I joined NCARE in 2011 and I was elected to the NCARE Board as an at-large member for my first term in 2013.

Why did you join NCARE and how has being a member benefitted you?

I joined NCARE as a way to meet colleagues and engage with the academic community in North Carolina. Membership in the organization has been a valuable way for me to meet and network with colleagues across the state, identify collaborators with similar research and career interests, and learn about the educational policy and research landscape of North Carolina.

Please briefly discuss research you are currently conducting (the elevator talk version).

I research leadership and decision making in public universities and the ways in which institutional mission and culture frame and shape those decisions. My research focuses on master’s granting, public institutions, which educate the majority of American undergraduate students. These master’s granting institutions are interesting because they have a unique series of external pressures that can put a strain on their institutional mission in a variety of ways.

 

I also research the relationship between leadership, gender and rural geography in higher education and the ways in which the rural experience provides context and understanding for women as leaders. This line of inquiry is part of a collaborative collective biography project designed to bridge the gap between the intellectual work of women leaders in higher education and the identities held by those leaders.

 

What is your greatest lesson learned about conducting educational research?

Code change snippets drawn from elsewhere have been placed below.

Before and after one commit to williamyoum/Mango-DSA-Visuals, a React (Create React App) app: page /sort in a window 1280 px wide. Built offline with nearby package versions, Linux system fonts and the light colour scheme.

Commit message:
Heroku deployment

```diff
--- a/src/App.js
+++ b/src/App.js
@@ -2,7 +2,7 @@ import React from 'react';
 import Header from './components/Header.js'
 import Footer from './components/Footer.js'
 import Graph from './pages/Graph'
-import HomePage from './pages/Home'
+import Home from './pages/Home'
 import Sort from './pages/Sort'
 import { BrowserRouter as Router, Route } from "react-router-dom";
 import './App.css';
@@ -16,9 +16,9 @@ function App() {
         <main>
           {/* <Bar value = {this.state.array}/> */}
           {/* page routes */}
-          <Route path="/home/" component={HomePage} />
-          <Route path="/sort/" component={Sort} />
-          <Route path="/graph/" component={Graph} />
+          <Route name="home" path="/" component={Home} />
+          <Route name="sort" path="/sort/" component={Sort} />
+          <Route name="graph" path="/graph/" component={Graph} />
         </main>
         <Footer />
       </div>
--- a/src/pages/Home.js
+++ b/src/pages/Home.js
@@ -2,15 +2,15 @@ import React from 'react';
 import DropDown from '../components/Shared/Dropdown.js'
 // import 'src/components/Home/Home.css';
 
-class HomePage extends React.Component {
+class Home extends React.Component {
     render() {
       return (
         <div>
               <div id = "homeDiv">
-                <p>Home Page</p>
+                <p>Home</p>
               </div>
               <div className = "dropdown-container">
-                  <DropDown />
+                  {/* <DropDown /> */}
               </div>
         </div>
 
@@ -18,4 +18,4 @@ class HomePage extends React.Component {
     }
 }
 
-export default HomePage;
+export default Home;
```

The greatest lesson I have learned is that you must make time to do your research. As an administrator-scholar my days are filled with committee and faculty meetings, therefore I must meticulously carve out time in my calendar for research and writing. I am also intentional about integrating my research and administrative agendas which ensures that my research informs my practice and vice-versa.

What are you most interested in learning about and/or doing next as a researcher?

I am interested in expanding my work on leadership, institutional mission, and culture to a variety of state and regional contexts, since my research has shown that institutional mission is deeply embedded in state and regional history. As an administrator, I also think it is important to consider the practical implications of academic research and would like to examine the ways in which institutional culture frames administrators’ everyday decisions and actions in policy-making, communication, and strategic planning.